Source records
= Beginning of Section =
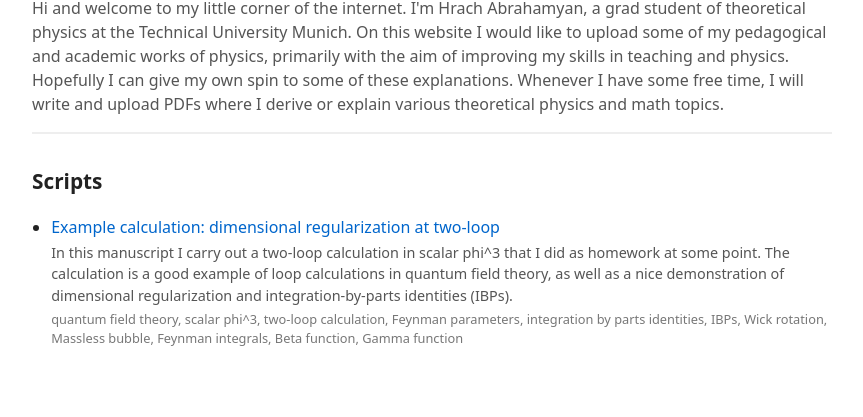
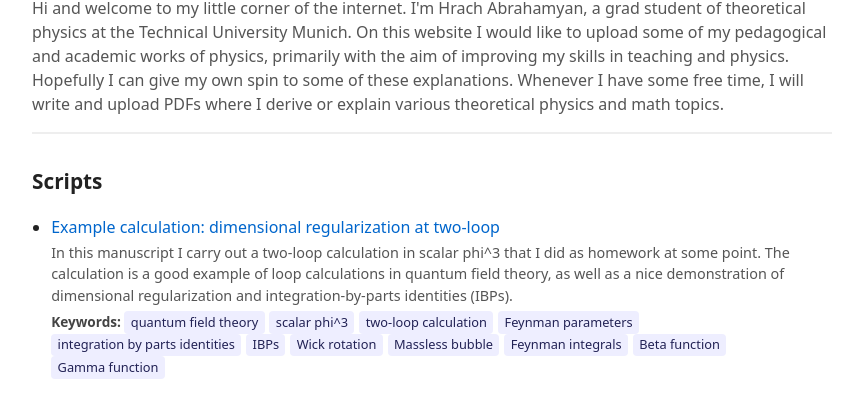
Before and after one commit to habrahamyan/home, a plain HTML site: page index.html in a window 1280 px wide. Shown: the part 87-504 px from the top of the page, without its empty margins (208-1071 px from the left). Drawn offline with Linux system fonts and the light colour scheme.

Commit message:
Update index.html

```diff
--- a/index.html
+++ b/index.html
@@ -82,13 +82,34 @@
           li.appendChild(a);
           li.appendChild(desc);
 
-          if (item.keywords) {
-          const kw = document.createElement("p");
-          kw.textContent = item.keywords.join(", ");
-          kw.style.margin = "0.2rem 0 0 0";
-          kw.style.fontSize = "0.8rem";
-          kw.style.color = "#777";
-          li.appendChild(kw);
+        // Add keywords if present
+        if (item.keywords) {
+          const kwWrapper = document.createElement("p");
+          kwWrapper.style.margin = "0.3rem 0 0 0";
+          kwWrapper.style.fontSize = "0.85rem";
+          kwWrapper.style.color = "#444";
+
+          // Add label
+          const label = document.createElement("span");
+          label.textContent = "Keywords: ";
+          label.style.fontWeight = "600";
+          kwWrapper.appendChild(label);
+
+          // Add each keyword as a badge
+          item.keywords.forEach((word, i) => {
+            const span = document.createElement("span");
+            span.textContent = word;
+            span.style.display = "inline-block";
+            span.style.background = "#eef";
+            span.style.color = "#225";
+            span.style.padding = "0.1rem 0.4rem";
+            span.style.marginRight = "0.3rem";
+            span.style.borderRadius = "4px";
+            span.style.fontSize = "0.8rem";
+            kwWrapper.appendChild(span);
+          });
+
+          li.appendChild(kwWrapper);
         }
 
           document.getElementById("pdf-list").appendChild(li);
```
= End of Section =
= Beginning of Section =
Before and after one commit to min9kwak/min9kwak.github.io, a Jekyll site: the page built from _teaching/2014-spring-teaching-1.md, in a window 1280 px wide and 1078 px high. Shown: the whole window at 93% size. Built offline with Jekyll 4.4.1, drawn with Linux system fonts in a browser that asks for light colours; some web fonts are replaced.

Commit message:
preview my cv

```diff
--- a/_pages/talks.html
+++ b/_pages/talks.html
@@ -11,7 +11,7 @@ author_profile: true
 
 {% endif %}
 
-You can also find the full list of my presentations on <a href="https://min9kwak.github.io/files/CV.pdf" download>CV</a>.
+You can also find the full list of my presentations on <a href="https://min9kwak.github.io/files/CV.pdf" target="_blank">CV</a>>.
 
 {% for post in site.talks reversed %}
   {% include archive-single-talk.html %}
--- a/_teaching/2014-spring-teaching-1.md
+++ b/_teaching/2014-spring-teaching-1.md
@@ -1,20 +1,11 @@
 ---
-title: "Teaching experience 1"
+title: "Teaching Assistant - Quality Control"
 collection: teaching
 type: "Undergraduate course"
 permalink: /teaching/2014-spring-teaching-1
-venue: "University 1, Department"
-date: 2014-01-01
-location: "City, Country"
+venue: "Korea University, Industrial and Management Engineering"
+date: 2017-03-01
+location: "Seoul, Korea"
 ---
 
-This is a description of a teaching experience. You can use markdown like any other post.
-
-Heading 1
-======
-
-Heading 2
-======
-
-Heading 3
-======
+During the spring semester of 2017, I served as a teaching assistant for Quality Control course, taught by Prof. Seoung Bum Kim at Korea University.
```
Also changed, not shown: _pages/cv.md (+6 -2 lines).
= End of Section =
= Beginning of Section =
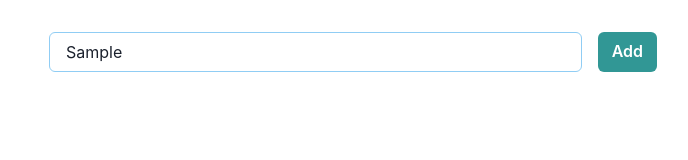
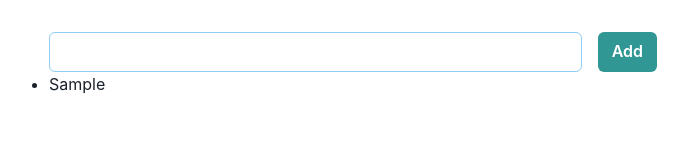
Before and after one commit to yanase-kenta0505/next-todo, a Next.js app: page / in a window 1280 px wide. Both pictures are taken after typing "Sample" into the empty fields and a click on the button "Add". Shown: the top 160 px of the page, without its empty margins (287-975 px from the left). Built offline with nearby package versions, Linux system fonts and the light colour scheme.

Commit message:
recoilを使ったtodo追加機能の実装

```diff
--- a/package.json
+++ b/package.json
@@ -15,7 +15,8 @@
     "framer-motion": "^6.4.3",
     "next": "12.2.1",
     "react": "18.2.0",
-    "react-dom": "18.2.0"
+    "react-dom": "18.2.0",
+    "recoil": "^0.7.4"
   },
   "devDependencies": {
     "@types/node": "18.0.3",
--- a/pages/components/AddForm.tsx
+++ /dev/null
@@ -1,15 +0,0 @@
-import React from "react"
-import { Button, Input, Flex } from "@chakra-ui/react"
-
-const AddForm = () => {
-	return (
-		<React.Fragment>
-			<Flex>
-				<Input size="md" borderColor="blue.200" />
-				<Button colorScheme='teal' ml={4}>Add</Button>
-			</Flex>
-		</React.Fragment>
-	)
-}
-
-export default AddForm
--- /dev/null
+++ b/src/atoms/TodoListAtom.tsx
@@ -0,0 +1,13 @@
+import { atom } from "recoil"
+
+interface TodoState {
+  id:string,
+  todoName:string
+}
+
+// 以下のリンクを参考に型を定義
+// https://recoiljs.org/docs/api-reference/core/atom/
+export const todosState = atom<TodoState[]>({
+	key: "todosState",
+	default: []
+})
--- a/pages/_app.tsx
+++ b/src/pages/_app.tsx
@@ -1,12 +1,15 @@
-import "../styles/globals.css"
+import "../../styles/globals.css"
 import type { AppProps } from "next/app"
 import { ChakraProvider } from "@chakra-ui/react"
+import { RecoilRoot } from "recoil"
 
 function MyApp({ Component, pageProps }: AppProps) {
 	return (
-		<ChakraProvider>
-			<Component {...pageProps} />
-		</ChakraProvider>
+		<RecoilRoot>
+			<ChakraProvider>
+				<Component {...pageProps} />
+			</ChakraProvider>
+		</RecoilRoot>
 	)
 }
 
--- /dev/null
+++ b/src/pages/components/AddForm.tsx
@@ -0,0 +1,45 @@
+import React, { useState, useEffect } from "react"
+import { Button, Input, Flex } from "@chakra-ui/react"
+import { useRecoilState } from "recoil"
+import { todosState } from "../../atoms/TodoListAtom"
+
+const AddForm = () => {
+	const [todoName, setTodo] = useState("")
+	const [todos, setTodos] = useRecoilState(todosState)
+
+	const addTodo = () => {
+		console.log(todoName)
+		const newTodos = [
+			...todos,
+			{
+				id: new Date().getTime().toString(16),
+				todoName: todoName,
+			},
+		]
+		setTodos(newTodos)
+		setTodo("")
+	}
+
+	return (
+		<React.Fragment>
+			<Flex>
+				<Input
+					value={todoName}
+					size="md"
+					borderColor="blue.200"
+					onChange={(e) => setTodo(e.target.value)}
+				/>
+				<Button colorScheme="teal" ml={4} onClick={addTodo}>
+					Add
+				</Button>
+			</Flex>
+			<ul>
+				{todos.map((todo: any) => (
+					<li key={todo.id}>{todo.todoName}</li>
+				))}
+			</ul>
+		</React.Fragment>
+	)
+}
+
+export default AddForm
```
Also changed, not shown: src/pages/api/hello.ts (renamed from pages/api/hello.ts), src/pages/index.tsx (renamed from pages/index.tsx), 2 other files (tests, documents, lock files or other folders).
= End of Section =
Assigned task: Wherever the word "appendChild" appears in the entries above, copy that line.

Result of the task:
           li.appendChild(a);
           li.appendChild(desc);
-          li.appendChild(kw);
+          kwWrapper.appendChild(label);
+            kwWrapper.appendChild(span);
+          li.appendChild(kwWrapper);
           document.getElementById("pdf-list").appendChild(li);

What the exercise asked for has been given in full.